[ACTIVITY]
Leave the pictures out, and print everything else in the records exactly.

[GIVEN RECORDS]
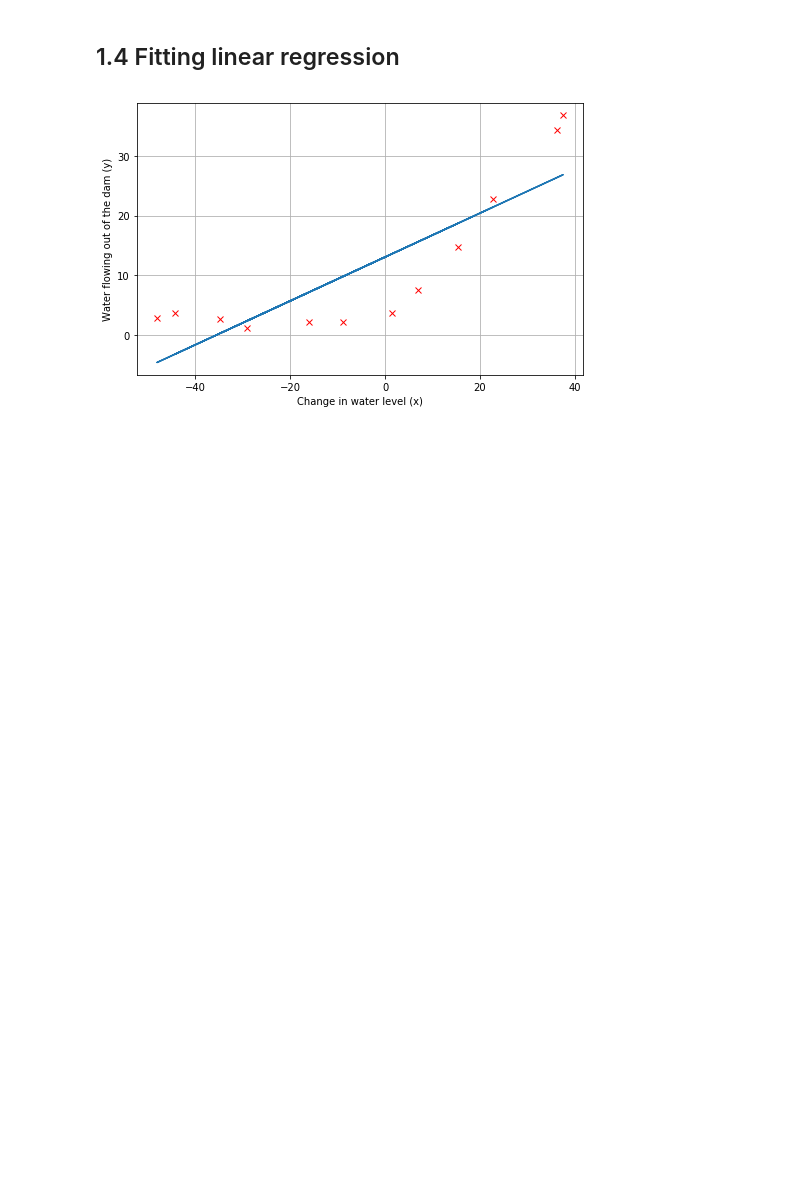
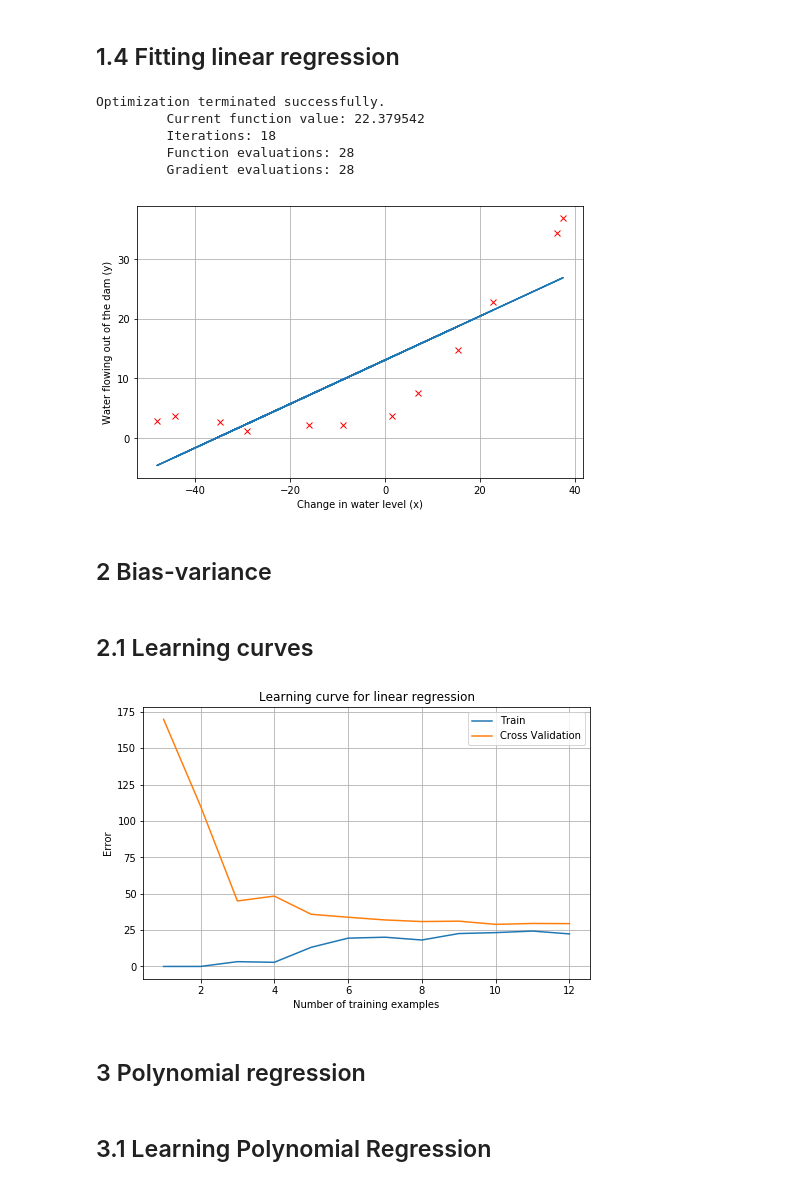
Before and after one commit to zhaochuanyun/coursera_ml, a Jupyter notebook: ex5/ex5.ipynb, the cells around one changed output. Drawn from its saved outputs; the diff is of its cells as text; code cells hidden in the pictures; blank space fills up the shorter version.

```diff
--- a/ex5/ex5.ipynb
+++ b/ex5/ex5.ipynb
@@ -57,8 +57,7 @@ plotData()
 def h(theta, X):
     return np.dot(X, theta)
 
-def linearRegCostFunction(theta, *args):
-    X, y, lamb = args
+def linearRegCostFunction(theta, X, y, lamb=0.):
     theta = theta.reshape(-1, 1)
     m = X.shape[0]
     h_y = h(theta, X) - y
@@ -93,11 +92,11 @@ print(computeGradient(np.ones([X.shape[1], 1]), X, y, 1.))
 # %% [markdown]
 ## 1.4 Fitting linear regression
 # %%
-def optimizeTheta(initial_theta, X, y, lamb=0.):
+def optimizeTheta(initial_theta, X, y, lamb=0., print_output=True):
     optimize_theta = scipy.optimize.fmin_cg(linearRegCostFunction, x0=initial_theta,\
                                        fprime=computeGradientFlattened,\
                                        args=(X, y, lamb),\
-                                       disp=False)
+                                       disp=print_output)
     return optimize_theta.reshape(initial_theta.shape[0], 1)
 # %%
 # 最优算法使用的theta必须是一维横向数组
@@ -108,4 +107,39 @@ plotData()
 plt.plot(X[:,1], h(optimize_theta, X).flatten())
 plt.show()
 # %% [output]
+Optimization terminated successfully.
+         Current function value: 22.379542
+         Iterations: 18
+         Function evaluations: 28
+         Gradient evaluations: 28
 [figure]
+# %% [markdown]
+## 2 Bias-variance
+# %% [markdown]
+## 2.1 Learning curves
+# %%
+def plotLearningCurve():
+    theta_initial = np.array([[1.],[1.]])
+    m, error_train, error_cv = [], [], []
+    for n in range(1,13,1):
+        train_X = X[:n, :]
+        train_y = y[:n]
+        m.append(train_y.shape[0])
+        optimize_theta = optimizeTheta(theta_initial, train_X, train_y, lamb=0., print_output=False)
+        error_train.append(linearRegCostFunction(optimize_theta, train_X, train_y, lamb=0.))
+        error_cv.append(linearRegCostFunction(optimize_theta, Xval, yval, lamb=0.))
+
+    plt.figure(figsize=(8,5))
+    plt.plot(m, error_train, label='Train')
+    plt.plot(m, error_cv, label='Cross Validation')
+    plt.legend()
+    plt.title('Learning curve for linear regression')
+    plt.xlabel('Number of training examples')
+    plt.ylabel('Error')
+    plt.grid(True)
+# %%
+plotLearningCurve()
+# %% [output]
+[figure, added]
+# %% [markdown]
+## 3 Polynomial regression
@@ -111,0 +161,2 @@ plt.show()
+# %% [markdown]
+## 3.1 Learning Polynomial Regression
```
Also changed, not shown: parts of 10 cells of this notebook.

[SOLUTION TO THE EXERCISE]
Before and after one commit to zhaochuanyun/coursera_ml, a Jupyter notebook: ex5/ex5.ipynb, the cells around one changed output. Drawn from its saved outputs; the diff is of its cells as text; code cells hidden in the pictures; blank space fills up the shorter version.

```diff
--- a/ex5/ex5.ipynb
+++ b/ex5/ex5.ipynb
@@ -57,8 +57,7 @@ plotData()
 def h(theta, X):
     return np.dot(X, theta)
 
-def linearRegCostFunction(theta, *args):
-    X, y, lamb = args
+def linearRegCostFunction(theta, X, y, lamb=0.):
     theta = theta.reshape(-1, 1)
     m = X.shape[0]
     h_y = h(theta, X) - y
@@ -93,11 +92,11 @@ print(computeGradient(np.ones([X.shape[1], 1]), X, y, 1.))
 # %% [markdown]
 ## 1.4 Fitting linear regression
 # %%
-def optimizeTheta(initial_theta, X, y, lamb=0.):
+def optimizeTheta(initial_theta, X, y, lamb=0., print_output=True):
     optimize_theta = scipy.optimize.fmin_cg(linearRegCostFunction, x0=initial_theta,\
                                        fprime=computeGradientFlattened,\
                                        args=(X, y, lamb),\
-                                       disp=False)
+                                       disp=print_output)
     return optimize_theta.reshape(initial_theta.shape[0], 1)
 # %%
 # 最优算法使用的theta必须是一维横向数组
@@ -108,4 +107,39 @@ plotData()
 plt.plot(X[:,1], h(optimize_theta, X).flatten())
 plt.show()
 # %% [output]
+Optimization terminated successfully.
+         Current function value: 22.379542
+         Iterations: 18
+         Function evaluations: 28
+         Gradient evaluations: 28
 [figure]
+# %% [markdown]
+## 2 Bias-variance
+# %% [markdown]
+## 2.1 Learning curves
+# %%
+def plotLearningCurve():
+    theta_initial = np.array([[1.],[1.]])
+    m, error_train, error_cv = [], [], []
+    for n in range(1,13,1):
+        train_X = X[:n, :]
+        train_y = y[:n]
+        m.append(train_y.shape[0])
+        optimize_theta = optimizeTheta(theta_initial, train_X, train_y, lamb=0., print_output=False)
+        error_train.append(linearRegCostFunction(optimize_theta, train_X, train_y, lamb=0.))
+        error_cv.append(linearRegCostFunction(optimize_theta, Xval, yval, lamb=0.))
+
+    plt.figure(figsize=(8,5))
+    plt.plot(m, error_train, label='Train')
+    plt.plot(m, error_cv, label='Cross Validation')
+    plt.legend()
+    plt.title('Learning curve for linear regression')
+    plt.xlabel('Number of training examples')
+    plt.ylabel('Error')
+    plt.grid(True)
+# %%
+plotLearningCurve()
+# %% [output]
+[figure, added]
+# %% [markdown]
+## 3 Polynomial regression
@@ -111,0 +161,2 @@ plt.show()
+# %% [markdown]
+## 3.1 Learning Polynomial Regression
```
Also changed, not shown: parts of 10 cells of this notebook.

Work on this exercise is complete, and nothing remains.